WORK INSTRUCTIONS:
Output the full listing exactly, character for character.

○ ○ ○ ○ ○

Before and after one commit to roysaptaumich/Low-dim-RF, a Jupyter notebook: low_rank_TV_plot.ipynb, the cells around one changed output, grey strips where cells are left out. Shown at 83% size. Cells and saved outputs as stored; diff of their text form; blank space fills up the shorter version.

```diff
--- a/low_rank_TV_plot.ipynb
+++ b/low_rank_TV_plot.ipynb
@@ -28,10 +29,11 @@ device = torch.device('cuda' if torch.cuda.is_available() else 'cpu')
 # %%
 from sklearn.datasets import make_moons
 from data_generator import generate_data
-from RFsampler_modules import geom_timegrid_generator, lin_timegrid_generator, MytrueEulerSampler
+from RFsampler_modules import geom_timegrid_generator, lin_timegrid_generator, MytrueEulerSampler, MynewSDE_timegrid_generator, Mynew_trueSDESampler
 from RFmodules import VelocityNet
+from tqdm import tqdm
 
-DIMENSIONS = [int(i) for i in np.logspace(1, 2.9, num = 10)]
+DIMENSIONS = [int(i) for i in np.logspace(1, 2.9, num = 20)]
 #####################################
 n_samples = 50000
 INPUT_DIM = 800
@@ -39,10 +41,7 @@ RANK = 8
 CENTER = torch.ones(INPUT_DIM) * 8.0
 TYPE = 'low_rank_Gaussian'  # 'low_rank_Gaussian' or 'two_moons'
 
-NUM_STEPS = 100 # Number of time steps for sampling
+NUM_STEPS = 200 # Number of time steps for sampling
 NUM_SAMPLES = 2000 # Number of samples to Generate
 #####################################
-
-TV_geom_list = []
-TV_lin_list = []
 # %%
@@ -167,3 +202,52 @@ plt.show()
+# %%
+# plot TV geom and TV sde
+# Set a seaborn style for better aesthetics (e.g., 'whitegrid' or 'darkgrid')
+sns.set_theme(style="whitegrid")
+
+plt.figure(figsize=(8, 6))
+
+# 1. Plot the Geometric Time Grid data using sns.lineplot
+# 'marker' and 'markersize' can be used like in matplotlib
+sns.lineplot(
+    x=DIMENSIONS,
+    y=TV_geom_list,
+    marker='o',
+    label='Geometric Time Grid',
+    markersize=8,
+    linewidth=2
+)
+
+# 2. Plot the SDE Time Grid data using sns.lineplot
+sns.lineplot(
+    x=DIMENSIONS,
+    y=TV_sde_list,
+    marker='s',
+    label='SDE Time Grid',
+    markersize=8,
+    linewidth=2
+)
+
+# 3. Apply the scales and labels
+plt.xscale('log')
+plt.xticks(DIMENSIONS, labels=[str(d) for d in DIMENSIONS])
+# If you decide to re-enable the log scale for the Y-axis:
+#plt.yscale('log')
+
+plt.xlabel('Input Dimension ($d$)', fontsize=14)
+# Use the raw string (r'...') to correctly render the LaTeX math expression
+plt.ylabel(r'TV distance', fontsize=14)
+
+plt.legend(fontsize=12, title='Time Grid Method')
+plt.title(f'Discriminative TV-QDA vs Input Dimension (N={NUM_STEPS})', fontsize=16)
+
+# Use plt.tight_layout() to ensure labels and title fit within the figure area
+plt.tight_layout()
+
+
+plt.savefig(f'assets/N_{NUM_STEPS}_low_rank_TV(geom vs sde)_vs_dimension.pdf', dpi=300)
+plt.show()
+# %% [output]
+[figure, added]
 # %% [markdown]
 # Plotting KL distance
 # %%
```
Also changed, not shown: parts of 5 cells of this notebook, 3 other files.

○ ○ ○ ○ ○

ANSWER AREA:
Before and after one commit to roysaptaumich/Low-dim-RF, a Jupyter notebook: low_rank_TV_plot.ipynb, the cells around one changed output, grey strips where cells are left out. Shown at 83% size. Cells and saved outputs as stored; diff of their text form; blank space fills up the shorter version.

```diff
--- a/low_rank_TV_plot.ipynb
+++ b/low_rank_TV_plot.ipynb
@@ -28,10 +29,11 @@ device = torch.device('cuda' if torch.cuda.is_available() else 'cpu')
 # %%
 from sklearn.datasets import make_moons
 from data_generator import generate_data
-from RFsampler_modules import geom_timegrid_generator, lin_timegrid_generator, MytrueEulerSampler
+from RFsampler_modules import geom_timegrid_generator, lin_timegrid_generator, MytrueEulerSampler, MynewSDE_timegrid_generator, Mynew_trueSDESampler
 from RFmodules import VelocityNet
+from tqdm import tqdm
 
-DIMENSIONS = [int(i) for i in np.logspace(1, 2.9, num = 10)]
+DIMENSIONS = [int(i) for i in np.logspace(1, 2.9, num = 20)]
 #####################################
 n_samples = 50000
 INPUT_DIM = 800
@@ -39,10 +41,7 @@ RANK = 8
 CENTER = torch.ones(INPUT_DIM) * 8.0
 TYPE = 'low_rank_Gaussian'  # 'low_rank_Gaussian' or 'two_moons'
 
-NUM_STEPS = 100 # Number of time steps for sampling
+NUM_STEPS = 200 # Number of time steps for sampling
 NUM_SAMPLES = 2000 # Number of samples to Generate
 #####################################
-
-TV_geom_list = []
-TV_lin_list = []
 # %%
@@ -167,3 +202,52 @@ plt.show()
+# %%
+# plot TV geom and TV sde
+# Set a seaborn style for better aesthetics (e.g., 'whitegrid' or 'darkgrid')
+sns.set_theme(style="whitegrid")
+
+plt.figure(figsize=(8, 6))
+
+# 1. Plot the Geometric Time Grid data using sns.lineplot
+# 'marker' and 'markersize' can be used like in matplotlib
+sns.lineplot(
+    x=DIMENSIONS,
+    y=TV_geom_list,
+    marker='o',
+    label='Geometric Time Grid',
+    markersize=8,
+    linewidth=2
+)
+
+# 2. Plot the SDE Time Grid data using sns.lineplot
+sns.lineplot(
+    x=DIMENSIONS,
+    y=TV_sde_list,
+    marker='s',
+    label='SDE Time Grid',
+    markersize=8,
+    linewidth=2
+)
+
+# 3. Apply the scales and labels
+plt.xscale('log')
+plt.xticks(DIMENSIONS, labels=[str(d) for d in DIMENSIONS])
+# If you decide to re-enable the log scale for the Y-axis:
+#plt.yscale('log')
+
+plt.xlabel('Input Dimension ($d$)', fontsize=14)
+# Use the raw string (r'...') to correctly render the LaTeX math expression
+plt.ylabel(r'TV distance', fontsize=14)
+
+plt.legend(fontsize=12, title='Time Grid Method')
+plt.title(f'Discriminative TV-QDA vs Input Dimension (N={NUM_STEPS})', fontsize=16)
+
+# Use plt.tight_layout() to ensure labels and title fit within the figure area
+plt.tight_layout()
+
+
+plt.savefig(f'assets/N_{NUM_STEPS}_low_rank_TV(geom vs sde)_vs_dimension.pdf', dpi=300)
+plt.show()
+# %% [output]
+[figure, added]
 # %% [markdown]
 # Plotting KL distance
 # %%
```
Also changed, not shown: parts of 5 cells of this notebook, 3 other files.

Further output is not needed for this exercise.